Collected data entries
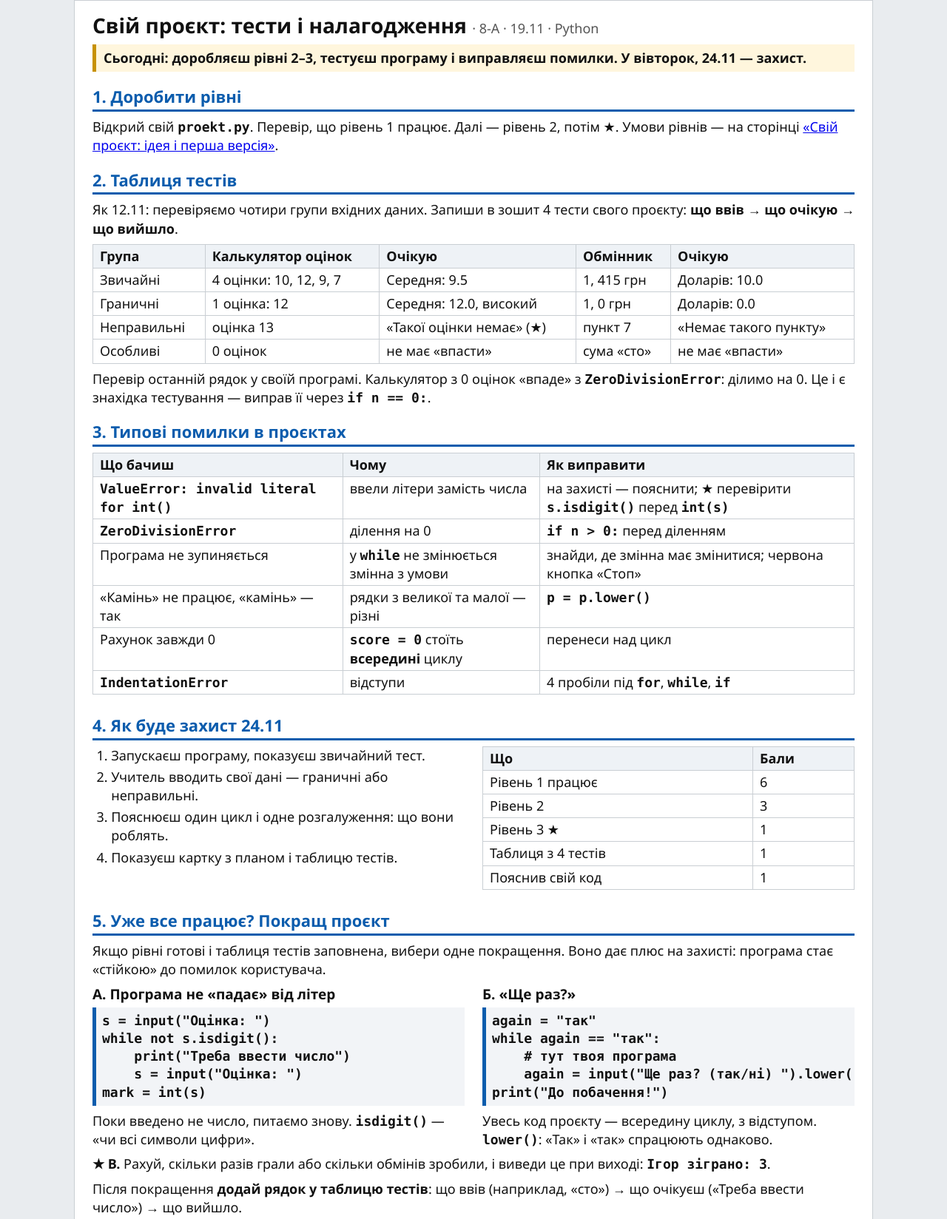
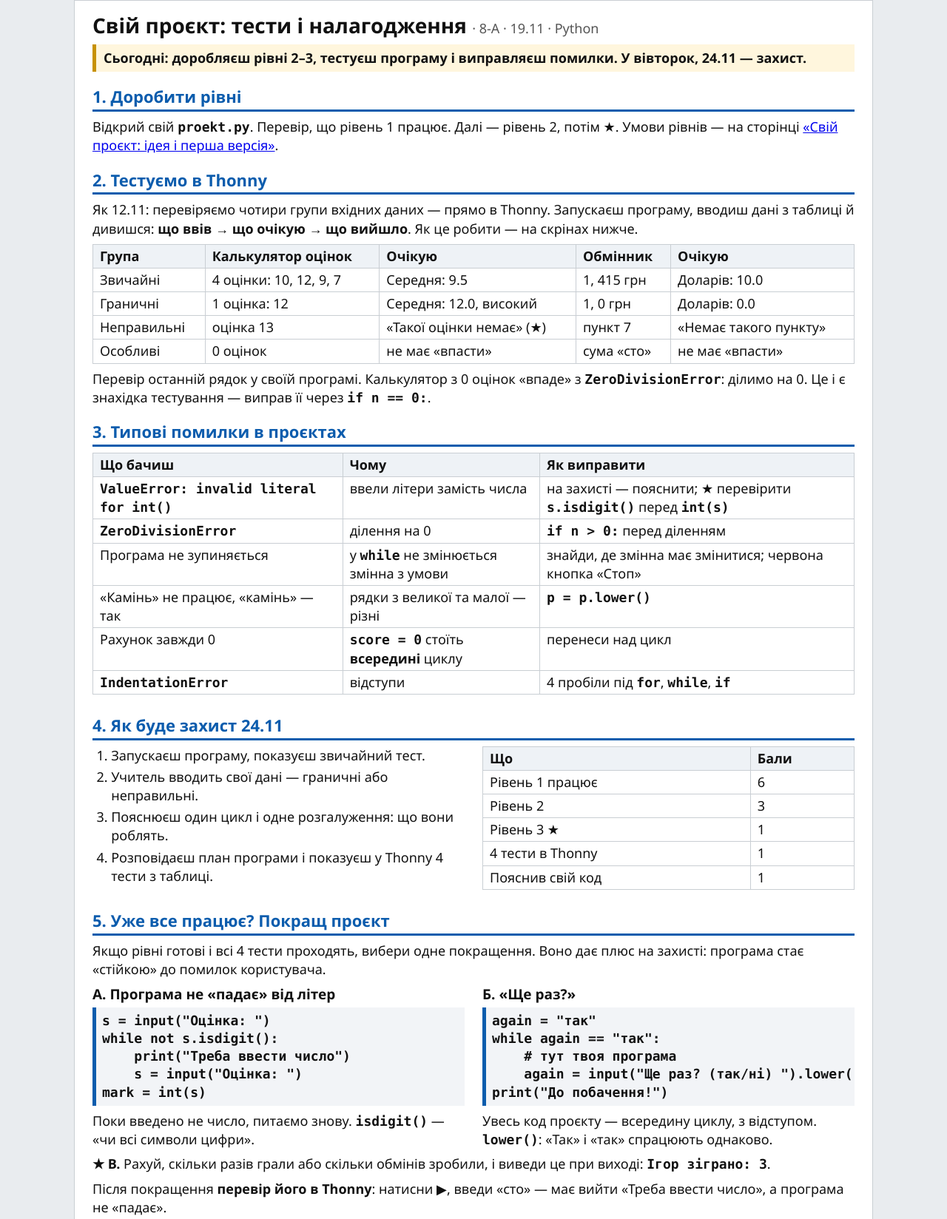
Before and after one commit to yuriihalas/it, a plain HTML site: page 8a-proekt-2.html in a window 1280 px wide. Shown: the part 12-1660 px from the top of the page at 74% size. Drawn offline with Linux system fonts and the light colour scheme.

Commit message:
8-А: без зошита — тести перевіряються в Thonny, оновлено захист і домашнє

```diff
--- a/8a-proekt-2.html
+++ b/8a-proekt-2.html
@@ -68,8 +68,8 @@
   </section>
 
   <section>
-    <h2>2. Таблиця тестів</h2>
-    <p>Як 12.11: перевіряємо чотири групи вхідних даних. Запиши в зошит 4 тести свого проєкту: <b>що ввів</b> → <b>що очікую</b> → <b>що вийшло</b>.</p>
+    <h2>2. Тестуємо в Thonny</h2>
+    <p>Як 12.11: перевіряємо чотири групи вхідних даних — прямо в Thonny. Запускаєш програму, вводиш дані з таблиці й дивишся: <b>що ввів</b> → <b>що очікую</b> → <b>що вийшло</b>. Як це робити — на скрінах нижче.</p>
     <div class="wrap"><table>
       <tr><th>Група</th><th>Калькулятор оцінок</th><th>Очікую</th><th>Обмінник</th><th>Очікую</th></tr>
       <tr><td>Звичайні</td><td>4 оцінки: 10, 12, 9, 7</td><td>Середня: 9.5</td><td>1, 415 грн</td><td>Доларів: 10.0</td></tr>
@@ -101,7 +101,7 @@
           <li>Запускаєш програму, показуєш звичайний тест.</li>
           <li>Учитель вводить свої дані — граничні або неправильні.</li>
           <li>Пояснюєш один цикл і одне розгалуження: що вони роблять.</li>
-          <li>Показуєш картку з планом і таблицю тестів.</li>
+          <li>Розповідаєш план програми і показуєш у Thonny 4 тести з таблиці.</li>
         </ol>
       </div>
       <div class="wrap"><table>
@@ -109,7 +109,7 @@
         <tr><td>Рівень 1 працює</td><td>6</td></tr>
         <tr><td>Рівень 2</td><td>3</td></tr>
         <tr><td>Рівень 3 ★</td><td>1</td></tr>
-        <tr><td>Таблиця з 4 тестів</td><td>1</td></tr>
+        <tr><td>4 тести в Thonny</td><td>1</td></tr>
         <tr><td>Пояснив свій код</td><td>1</td></tr>
       </table></div>
     </div>
@@ -117,7 +117,7 @@
 
   <section>
     <h2>5. Уже все працює? Покращ проєкт</h2>
-    <p>Якщо рівні готові і таблиця тестів заповнена, вибери одне покращення. Воно дає плюс на захисті: програма стає «стійкою» до помилок користувача.</p>
+    <p>Якщо рівні готові і всі 4 тести проходять, вибери одне покращення. Воно дає плюс на захисті: програма стає «стійкою» до помилок користувача.</p>
     <div class="half">
       <div><h3>А. Програма не «падає» від літер</h3><pre>s = input(&quot;Оцінка: &quot;)
 while not s.isdigit():
@@ -131,7 +131,7 @@ while again == &quot;так&quot;:
 print(&quot;До побачення!&quot;)</pre><p>Увесь код проєкту — всередину циклу, з відступом. <code>lower()</code>: «Так» і «так» спрацюють однаково.</p></div>
     </div>
     <p><b>★ В.</b> Рахуй, скільки разів грали або скільки обмінів зробили, і виведи це при виході: <code>Ігор зіграно: 3</code>.</p>
-    <p>Після покращення <b>додай рядок у таблицю тестів</b>: що ввів (наприклад, «сто») → що очікуєш («Треба ввести число») → що вийшло.</p>
+    <p>Після покращення <b>перевір його в Thonny</b>: натисни ▶, введи «сто» — має вийти «Треба ввести число», а програма не «падає».</p>
   </section>
 
   <section>
@@ -143,7 +143,7 @@ print(&quot;До побачення!&quot;)</pre><p>Увесь код проєк
 
   <section>
     <h2>Домашнє завдання</h2>
-    <p>Записати план програми проєкту у 5–7 кроках і таблицю з 4 тестів. Підготуватися до захисту 24.11: принести зошит, файл <code>proekt.py</code> має бути на комп'ютері в класі або на флешці.</p>
+    <p>Підготуватися до захисту 24.11: файл <code>proekt.py</code> має бути на комп'ютері в класі або на флешці. Повтор, що роблять цикл і розгалуження у твоїй програмі — на захисті їх треба пояснити.</p>
   </section>
 </div>
 
```
Also changed, not shown: 8a-proekt-1.html (+1 -1 lines).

■ **WHAT IS REQUIRED**: When you repeat the lines above, keep them exact and leave out each image they contain.

■ **SOLUTION TO THIS TASK**:
Before and after one commit to yuriihalas/it, a plain HTML site: page 8a-proekt-2.html in a window 1280 px wide. Shown: the part 12-1660 px from the top of the page at 74% size. Drawn offline with Linux system fonts and the light colour scheme.

Commit message:
8-А: без зошита — тести перевіряються в Thonny, оновлено захист і домашнє

```diff
--- a/8a-proekt-2.html
+++ b/8a-proekt-2.html
@@ -68,8 +68,8 @@
   </section>
 
   <section>
-    <h2>2. Таблиця тестів</h2>
-    <p>Як 12.11: перевіряємо чотири групи вхідних даних. Запиши в зошит 4 тести свого проєкту: <b>що ввів</b> → <b>що очікую</b> → <b>що вийшло</b>.</p>
+    <h2>2. Тестуємо в Thonny</h2>
+    <p>Як 12.11: перевіряємо чотири групи вхідних даних — прямо в Thonny. Запускаєш програму, вводиш дані з таблиці й дивишся: <b>що ввів</b> → <b>що очікую</b> → <b>що вийшло</b>. Як це робити — на скрінах нижче.</p>
     <div class="wrap"><table>
       <tr><th>Група</th><th>Калькулятор оцінок</th><th>Очікую</th><th>Обмінник</th><th>Очікую</th></tr>
       <tr><td>Звичайні</td><td>4 оцінки: 10, 12, 9, 7</td><td>Середня: 9.5</td><td>1, 415 грн</td><td>Доларів: 10.0</td></tr>
@@ -101,7 +101,7 @@
           <li>Запускаєш програму, показуєш звичайний тест.</li>
           <li>Учитель вводить свої дані — граничні або неправильні.</li>
           <li>Пояснюєш один цикл і одне розгалуження: що вони роблять.</li>
-          <li>Показуєш картку з планом і таблицю тестів.</li>
+          <li>Розповідаєш план програми і показуєш у Thonny 4 тести з таблиці.</li>
         </ol>
       </div>
       <div class="wrap"><table>
@@ -109,7 +109,7 @@
         <tr><td>Рівень 1 працює</td><td>6</td></tr>
         <tr><td>Рівень 2</td><td>3</td></tr>
         <tr><td>Рівень 3 ★</td><td>1</td></tr>
-        <tr><td>Таблиця з 4 тестів</td><td>1</td></tr>
+        <tr><td>4 тести в Thonny</td><td>1</td></tr>
         <tr><td>Пояснив свій код</td><td>1</td></tr>
       </table></div>
     </div>
@@ -117,7 +117,7 @@
 
   <section>
     <h2>5. Уже все працює? Покращ проєкт</h2>
-    <p>Якщо рівні готові і таблиця тестів заповнена, вибери одне покращення. Воно дає плюс на захисті: програма стає «стійкою» до помилок користувача.</p>
+    <p>Якщо рівні готові і всі 4 тести проходять, вибери одне покращення. Воно дає плюс на захисті: програма стає «стійкою» до помилок користувача.</p>
     <div class="half">
       <div><h3>А. Програма не «падає» від літер</h3><pre>s = input(&quot;Оцінка: &quot;)
 while not s.isdigit():
@@ -131,7 +131,7 @@ while again == &quot;так&quot;:
 print(&quot;До побачення!&quot;)</pre><p>Увесь код проєкту — всередину циклу, з відступом. <code>lower()</code>: «Так» і «так» спрацюють однаково.</p></div>
     </div>
     <p><b>★ В.</b> Рахуй, скільки разів грали або скільки обмінів зробили, і виведи це при виході: <code>Ігор зіграно: 3</code>.</p>
-    <p>Після покращення <b>додай рядок у таблицю тестів</b>: що ввів (наприклад, «сто») → що очікуєш («Треба ввести число») → що вийшло.</p>
+    <p>Після покращення <b>перевір його в Thonny</b>: натисни ▶, введи «сто» — має вийти «Треба ввести число», а програма не «падає».</p>
   </section>
 
   <section>
@@ -143,7 +143,7 @@ print(&quot;До побачення!&quot;)</pre><p>Увесь код проєк
 
   <section>
     <h2>Домашнє завдання</h2>
-    <p>Записати план програми проєкту у 5–7 кроках і таблицю з 4 тестів. Підготуватися до захисту 24.11: принести зошит, файл <code>proekt.py</code> має бути на комп'ютері в класі або на флешці.</p>
+    <p>Підготуватися до захисту 24.11: файл <code>proekt.py</code> має бути на комп'ютері в класі або на флешці. Повтор, що роблять цикл і розгалуження у твоїй програмі — на захисті їх треба пояснити.</p>
   </section>
 </div>
 
```
Also changed, not shown: 8a-proekt-1.html (+1 -1 lines).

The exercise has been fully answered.